“While California may not have same-sex civil marriage, it is unique in that it is one of the few states that allow same-sex couples to adopt,” says Harley, a graphic artist.
The couple, who are currently fostering a baby they plan to adopt, work with a lawyer and financial planner to stay current on the different changes that are taking place in terms of how same sex couples are protected or not protected. The couple purchased their home together in September 2006.
“We are joint tenants in common. We did that to protect ourselves. If we were heterosexuals who married, we wouldn’t have to, because if one of us died the home would automatically go to the surviving spouse,” says Moore. “With same-sex couples, on the other hand, if one partner owns property and later adds his or her spouse to the deed, it creates a gift tax.”
Moore and Harley represent millions of gay and lesbian couples for whom being denied a civil marriage affects their families financially at every stage of life. The impact is often felt in five key areas: taxes, Social Security survivor benefits, medical benefits, pensions, and homeownership and estate planning. Says Crawford, “They are at a disadvantage legally and financially.”
The Battle for Benefits
“Straight married couples have the right to make medical and financial decisions on one another’s behalf, but for a gay or lesbian couple, if someone is hospitalized his or her partner is powerless. To be allowed to even visit that spouse would require a healthcare proxy,” says Taylor.
Getting health insurance is another obstacle. JaChel and Micaela Redmond of Dallas were married last year in the District of Columbia since Texas does not recognize same-sex marriage or domestic partnerships. The 32-year-old couple has one child, JaChel’s 11-year-old daughter, Micaela, who is self-employed, wants to give birth to a second child but her single policy wouldn’t cover maternal care costs, and JaChel’s company doesn’t offer domestic partner benefits.
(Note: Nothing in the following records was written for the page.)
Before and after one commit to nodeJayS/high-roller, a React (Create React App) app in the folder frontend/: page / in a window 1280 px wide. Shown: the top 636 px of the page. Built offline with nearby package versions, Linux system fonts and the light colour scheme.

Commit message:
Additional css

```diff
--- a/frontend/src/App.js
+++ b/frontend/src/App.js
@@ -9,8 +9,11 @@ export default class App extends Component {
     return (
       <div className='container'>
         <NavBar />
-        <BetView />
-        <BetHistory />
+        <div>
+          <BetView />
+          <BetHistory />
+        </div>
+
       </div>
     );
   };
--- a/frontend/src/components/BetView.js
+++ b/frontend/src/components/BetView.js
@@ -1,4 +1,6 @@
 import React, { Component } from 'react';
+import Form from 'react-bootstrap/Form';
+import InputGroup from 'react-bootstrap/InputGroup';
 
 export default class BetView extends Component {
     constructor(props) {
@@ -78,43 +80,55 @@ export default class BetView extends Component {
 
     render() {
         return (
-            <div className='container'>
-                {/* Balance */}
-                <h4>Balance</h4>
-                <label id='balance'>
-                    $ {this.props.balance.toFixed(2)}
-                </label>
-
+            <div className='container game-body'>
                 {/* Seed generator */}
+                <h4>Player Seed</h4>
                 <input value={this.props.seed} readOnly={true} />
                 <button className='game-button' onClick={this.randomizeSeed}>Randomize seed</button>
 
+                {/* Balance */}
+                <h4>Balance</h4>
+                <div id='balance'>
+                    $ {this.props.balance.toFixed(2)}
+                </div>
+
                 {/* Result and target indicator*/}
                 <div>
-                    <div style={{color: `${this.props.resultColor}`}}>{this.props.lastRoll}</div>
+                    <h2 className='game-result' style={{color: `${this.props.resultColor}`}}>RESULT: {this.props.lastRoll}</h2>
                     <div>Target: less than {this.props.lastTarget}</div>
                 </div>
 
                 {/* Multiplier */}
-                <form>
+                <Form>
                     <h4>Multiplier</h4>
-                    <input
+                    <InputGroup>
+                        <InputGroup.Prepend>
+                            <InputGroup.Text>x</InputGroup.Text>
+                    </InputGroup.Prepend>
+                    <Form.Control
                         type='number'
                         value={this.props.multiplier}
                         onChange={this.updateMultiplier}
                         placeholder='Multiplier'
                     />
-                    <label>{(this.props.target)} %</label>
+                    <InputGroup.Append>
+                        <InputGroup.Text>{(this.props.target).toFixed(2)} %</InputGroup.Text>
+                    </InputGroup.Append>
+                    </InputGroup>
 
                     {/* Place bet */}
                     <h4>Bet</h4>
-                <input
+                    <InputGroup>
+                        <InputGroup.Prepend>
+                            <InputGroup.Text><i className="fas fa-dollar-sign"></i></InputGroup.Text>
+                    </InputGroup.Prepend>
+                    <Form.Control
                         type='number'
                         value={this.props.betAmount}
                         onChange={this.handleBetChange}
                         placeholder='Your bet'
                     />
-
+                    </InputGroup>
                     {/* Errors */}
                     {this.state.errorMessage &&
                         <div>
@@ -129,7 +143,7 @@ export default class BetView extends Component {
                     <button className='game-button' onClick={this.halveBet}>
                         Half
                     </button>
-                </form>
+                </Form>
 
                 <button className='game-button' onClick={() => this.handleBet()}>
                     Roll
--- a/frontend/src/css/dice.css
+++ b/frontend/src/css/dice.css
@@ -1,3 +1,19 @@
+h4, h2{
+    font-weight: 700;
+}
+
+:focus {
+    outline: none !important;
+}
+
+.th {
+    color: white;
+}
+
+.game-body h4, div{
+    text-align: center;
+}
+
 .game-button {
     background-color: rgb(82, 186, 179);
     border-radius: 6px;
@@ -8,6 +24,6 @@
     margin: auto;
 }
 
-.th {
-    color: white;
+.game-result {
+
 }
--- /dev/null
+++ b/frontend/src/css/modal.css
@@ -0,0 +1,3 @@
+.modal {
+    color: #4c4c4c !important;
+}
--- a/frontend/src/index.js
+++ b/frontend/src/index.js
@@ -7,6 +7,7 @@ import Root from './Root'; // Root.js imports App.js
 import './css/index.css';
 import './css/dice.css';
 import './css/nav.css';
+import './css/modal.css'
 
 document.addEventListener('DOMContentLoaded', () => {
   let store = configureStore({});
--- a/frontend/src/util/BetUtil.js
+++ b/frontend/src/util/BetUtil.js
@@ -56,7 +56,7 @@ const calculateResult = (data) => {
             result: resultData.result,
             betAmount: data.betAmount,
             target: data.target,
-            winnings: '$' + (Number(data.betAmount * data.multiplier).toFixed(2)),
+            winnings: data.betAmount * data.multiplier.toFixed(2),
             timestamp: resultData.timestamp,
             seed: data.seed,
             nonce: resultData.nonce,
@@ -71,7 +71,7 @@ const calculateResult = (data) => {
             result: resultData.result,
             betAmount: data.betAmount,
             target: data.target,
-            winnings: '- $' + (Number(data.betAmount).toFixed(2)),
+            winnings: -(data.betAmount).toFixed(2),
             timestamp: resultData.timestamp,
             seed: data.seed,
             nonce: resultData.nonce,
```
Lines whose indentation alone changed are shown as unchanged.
Since they don’t qualify for a family health insurance plan, starting a family is financially out the question.
There’s also the issue of laws that establish both spouses as a child’s parents if the child is born during the marriage; only in states that have marriage equality, civil unions, or domestic partnerships is the non-biological parent in same-sex couples put on the birth certificate, which affects that parent’s ability to put the child on his or her health insurance, enroll the child in school, travel with the child, or make medical decisions for the child. Even in instances where employers offer health insurance to domestic partners, those benefits are federally taxed as an additional income at the employee’s rate. Several firms, including TD Bank, Google, Barclays, Microsoft, and the Gates Foundation, have opted to absorb these extra costs to equalize benefits for their gay and lesbian employees.
Federal benefits present an even bigger challenge for Kaali and LaTasha Cohen. Together nine years, the couple obtained a civil union in New Jersey in 2008. Kaali, 41, was in a severe car accident and was deemed disabled.
“Because I am considered single, I receive less Social Security benefits than I would if I were in a straight marriage. I have a spouse and a daughter [Tasha’s biological child]. But to the government my daughter ceases to exist; my wife ceases to exist. So, where my daughter should be able to get benefits because I am her stepparent, she is not entitled. My wife would not qualify for Social Security survivor benefits,” says Kaali, who is the CEO and founder of REDZONE Solutions Inc., a consulting firm in Pennsauken.